Strategies for Cultural Change develops a conceptual framework for thinking about cultural change. Starting with a discussion of the vocabulary (the concepts) of cultural change, the book moves on to the grammar (the thinking structures), and finally the ""oral"" practice (the applications) of cultural change in the organizational setting. Four main questions are addressed: Why change culture? Is planned cultural change possible? What kind of cultural change is envisaged? How does cultural change occur? The book contains 14 chapters organized into two parts. Part One examines the different types of cultural change strategy in some depth. ""Developmental"" and ""transformational"" strategies are then brought together into a single conceptual framework for cultural change. Part Two shifts from strategy to implementation; from thinking frameworks to frameworks for action. It begins by surveying current practice and examines the various, often strikingly different, ways in which people seek to effect cultural change in their organizations. Accounts are presented based both on the author's own first-hand experiences of working with private and public sector companies on cultural change programs, and on an extensive review of the available literature.

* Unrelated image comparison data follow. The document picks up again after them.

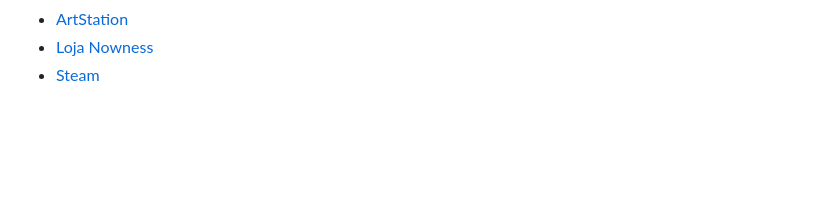
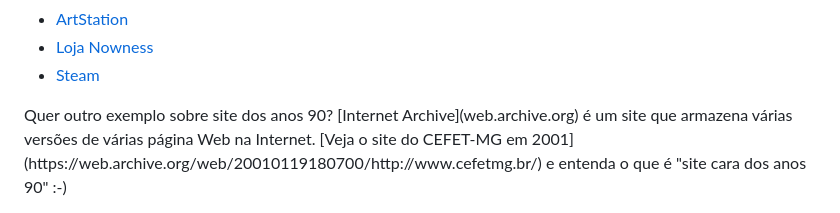
Before and after one commit to Guilherme-Placido/prv_cefet-front-end-my-lovely-page, a Markdown page: README.md, the part around the change. Drawn GitHub-style; folded sections open; blank space fills up the shorter version.

```diff
--- a/README.md
+++ b/README.md
@@ -53,3 +53,4 @@ Deixe sua página com um visual *bem* agradavel. Algumas dicas:
          <li><a href="https://store.steampowered.com/">Steam</a></li>
       </ul>
    </details>
+Quer outro exemplo sobre site dos anos 90? [Internet Archive](web.archive.org) é um site que armazena várias versões de várias página Web na Internet. [Veja o site do CEFET-MG em 2001](https://web.archive.org/web/20010119180700/http://www.cefetmg.br/) e entenda o que é "site cara dos anos 90" :-)
```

Table of Contents
Acknowledgments Part One Frameworks for Thinking about Cultural Change 1 Turtles All the Way Down 2 Thinking Culturally 3 Strategies for Cultural Development 4 Strategies for Cultural Transformation 5 Tales from the Rails: The APT Fiasco 6 The Castalian Culture 7 Towards an Integrated Strategy for Cultural Change Part Two Implementing Cultural Change 8 The Aggressive Approach 9 The Conciliative Approach 10 The Corrosive Approach 11 The Indoctrinative Approach 12 Evaluating Different Approaches to Cultural Change 13 Designing an Effective Approach to Cultural Change 14 Leading Cultural Change References Index